Today I practiced making fire, this time using a Doan magnesium fire starter. This is a piece of USGI gear consisting of rectangular bar of magnesium, to which a ferrocerrium rod is glued on one of the long sides. It also has a hole towards one end through which a beaded chain is threaded, and which can be used to secure it to your kit or to keep a striker handy.
The magnesium fire starters are waterproof and don't burn when solid. To use, you scrape the exposed long side of the bar to make a pile of magnesium shavings, which do burn. Once you've got a good pile, which takes some work, you flip the bar over and use a striker to scrape sparks off the ferrocerium rod into the pile. This will then flare up and light your secondary tinder and kindling.
A hacksaw blade snapped in half works fairly well for making the magnesium shavings and for making sparks. However, I used the reamer on my Victorinox Farmer Swiss Army Knife. It's easier to hold and works well.

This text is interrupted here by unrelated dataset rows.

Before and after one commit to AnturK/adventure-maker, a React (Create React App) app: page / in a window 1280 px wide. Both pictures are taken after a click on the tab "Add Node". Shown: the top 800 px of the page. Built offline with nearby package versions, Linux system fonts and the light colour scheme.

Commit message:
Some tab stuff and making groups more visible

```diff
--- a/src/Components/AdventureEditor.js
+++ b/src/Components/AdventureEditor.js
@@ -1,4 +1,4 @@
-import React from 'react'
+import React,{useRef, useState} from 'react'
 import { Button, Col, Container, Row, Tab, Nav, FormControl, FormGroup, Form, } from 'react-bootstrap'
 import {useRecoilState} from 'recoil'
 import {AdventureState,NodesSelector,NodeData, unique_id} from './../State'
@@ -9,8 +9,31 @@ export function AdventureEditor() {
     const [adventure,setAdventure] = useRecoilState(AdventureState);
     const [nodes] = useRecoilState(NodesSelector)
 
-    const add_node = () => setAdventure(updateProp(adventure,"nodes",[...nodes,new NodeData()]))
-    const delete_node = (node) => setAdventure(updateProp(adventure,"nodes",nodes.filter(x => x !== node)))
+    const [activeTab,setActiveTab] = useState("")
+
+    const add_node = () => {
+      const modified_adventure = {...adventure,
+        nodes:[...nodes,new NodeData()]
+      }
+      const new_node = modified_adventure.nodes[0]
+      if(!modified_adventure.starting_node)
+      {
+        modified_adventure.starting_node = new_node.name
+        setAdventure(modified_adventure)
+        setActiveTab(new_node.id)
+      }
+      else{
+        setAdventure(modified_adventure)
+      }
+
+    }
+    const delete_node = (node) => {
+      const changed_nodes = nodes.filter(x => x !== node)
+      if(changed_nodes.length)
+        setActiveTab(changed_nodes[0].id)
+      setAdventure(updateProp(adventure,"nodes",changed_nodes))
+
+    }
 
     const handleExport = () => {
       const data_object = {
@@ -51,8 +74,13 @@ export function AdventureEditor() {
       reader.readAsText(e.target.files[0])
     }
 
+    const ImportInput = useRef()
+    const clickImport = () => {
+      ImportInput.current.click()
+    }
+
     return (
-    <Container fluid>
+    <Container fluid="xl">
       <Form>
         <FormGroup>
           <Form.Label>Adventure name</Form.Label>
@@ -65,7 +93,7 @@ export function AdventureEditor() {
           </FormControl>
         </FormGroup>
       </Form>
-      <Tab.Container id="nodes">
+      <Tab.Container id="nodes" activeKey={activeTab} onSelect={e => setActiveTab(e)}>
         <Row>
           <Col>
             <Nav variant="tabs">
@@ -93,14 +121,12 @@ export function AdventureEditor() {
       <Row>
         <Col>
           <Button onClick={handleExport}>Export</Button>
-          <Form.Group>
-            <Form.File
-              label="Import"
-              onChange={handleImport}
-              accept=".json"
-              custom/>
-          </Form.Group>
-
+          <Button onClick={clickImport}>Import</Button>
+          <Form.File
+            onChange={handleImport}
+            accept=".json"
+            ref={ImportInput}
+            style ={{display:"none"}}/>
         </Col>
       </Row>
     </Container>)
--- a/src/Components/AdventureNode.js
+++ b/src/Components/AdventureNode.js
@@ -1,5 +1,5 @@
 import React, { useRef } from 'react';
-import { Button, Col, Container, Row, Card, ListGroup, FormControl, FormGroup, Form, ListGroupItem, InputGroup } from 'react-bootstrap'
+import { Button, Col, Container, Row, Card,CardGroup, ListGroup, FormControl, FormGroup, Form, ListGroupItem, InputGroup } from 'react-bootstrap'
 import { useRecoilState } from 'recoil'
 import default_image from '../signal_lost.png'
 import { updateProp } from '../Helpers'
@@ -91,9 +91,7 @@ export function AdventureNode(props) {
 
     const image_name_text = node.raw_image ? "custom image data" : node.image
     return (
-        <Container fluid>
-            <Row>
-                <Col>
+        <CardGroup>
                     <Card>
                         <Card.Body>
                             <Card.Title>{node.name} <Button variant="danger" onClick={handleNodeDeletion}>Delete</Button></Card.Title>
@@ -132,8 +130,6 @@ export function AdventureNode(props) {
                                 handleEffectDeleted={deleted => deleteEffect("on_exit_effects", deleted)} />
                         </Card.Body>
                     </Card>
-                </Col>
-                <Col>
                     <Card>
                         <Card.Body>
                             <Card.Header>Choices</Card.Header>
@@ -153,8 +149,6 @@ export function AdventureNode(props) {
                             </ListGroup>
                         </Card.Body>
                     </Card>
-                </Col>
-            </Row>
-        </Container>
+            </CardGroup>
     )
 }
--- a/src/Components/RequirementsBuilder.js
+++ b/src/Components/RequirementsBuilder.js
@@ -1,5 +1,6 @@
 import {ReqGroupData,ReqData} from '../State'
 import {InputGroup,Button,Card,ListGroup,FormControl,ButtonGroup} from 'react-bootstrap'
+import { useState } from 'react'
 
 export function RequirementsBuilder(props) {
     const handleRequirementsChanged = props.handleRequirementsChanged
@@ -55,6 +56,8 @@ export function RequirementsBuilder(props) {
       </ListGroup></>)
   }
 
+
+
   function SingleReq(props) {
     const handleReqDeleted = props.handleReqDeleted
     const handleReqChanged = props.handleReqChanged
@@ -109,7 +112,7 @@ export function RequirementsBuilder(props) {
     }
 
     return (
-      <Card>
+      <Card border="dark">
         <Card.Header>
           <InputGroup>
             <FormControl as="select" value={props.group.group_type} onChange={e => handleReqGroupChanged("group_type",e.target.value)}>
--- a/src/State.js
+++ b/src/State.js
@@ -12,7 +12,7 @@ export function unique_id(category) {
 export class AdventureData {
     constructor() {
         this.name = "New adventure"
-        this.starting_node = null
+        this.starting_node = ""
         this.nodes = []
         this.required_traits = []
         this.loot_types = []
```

While the magnesium shavings burn very hot, they don't burn for very long. Thus, it's critical that you make a big enough pile and have enough dry tinder, twigs, and kindling to keep the fire burning once the magnesium shavings burn out in short order.
My secondary tinder was wood shavings sliced off one of the firewood logs I picked up last weekend at Lowe's. The logs were my fuel, as well. They were supposed to be seasoned but still had a fair moisture content, as I discovered once I got the fire going.
I first created a pile of wood shavings then made a small pile of magnesium shavings next to and surrounded by the wood. The magnesium shavings lit after a few strikes from the ferrocerium but I was unable to get a sustained fire going.
Since my daughters were outside with my and wanted to get one with roasting some hot dogs, I switched over to a Bic lighter. However, I wasn't able to get a sustained fire going until I broke out a Coughlin's tinder wad (a wax impregnated cotton ball) and placed it among the coals left over from the burning wood shavings. That and blowing on the fire finally got it going.
Once the fire was going I saw and heard moisture bubbling out the end of the firewood, so it wasn't seasoned enough. It burned with a lot of smoke, too.
I'm not real impressed with the magnesium fire starter. It takes too long and requires too much effort to create a pile of shavings for your stage one tinder. Also, the shavings are so lightweight that the slightest bit of wind blows them around. Finally, the striker rod on the one side of the bar is thin compared to a Swedish Fire Steel, so it throws fewer sparks.
If I was stuck in the wilderness, would I take a Doan magnesium fire starter over a primitive fire starting method, such as a fire drill? You bet. It's easily pocketable, light, and does contain both a spark source and tinder in one waterproof package. However, I think there are better alternatives. For example, a ferrocerium rod (e.g., Swedish Fire Steel) and a 35mm film canister filled with cotton balls soaked in petroleum jelly take up little additional room but work much better. The PJ cotton balls burn hot AND long enough to get your secondary tinder going. Of course, one could carry the Doan fire starter and the PJ cotton balls, using the Doan's ferrocerium rod to ignite them.
I was also reminded of the utility of a large knife, machete, or axe when making woods shavings or splitting kindling from large pieces of wood. Today I relied on my Mora Swedish Army Knife, (#760MG) which is a great small fixed blade. They are inexpensive, take and retain a sharp edge, and have comfortable handles. However, they are short and light which means it takes significantly more effort to make a pile of wood shavings or split logs. If I'd been able to split more kindling the fire would have gotten going a lot more easily. This could be critical in a survival situation where you need a fire RFN, such as if you need to dry off in cold weather.
Once again, I'm glad I tried this out in my back yard, instead of out in the woods in a serious situation.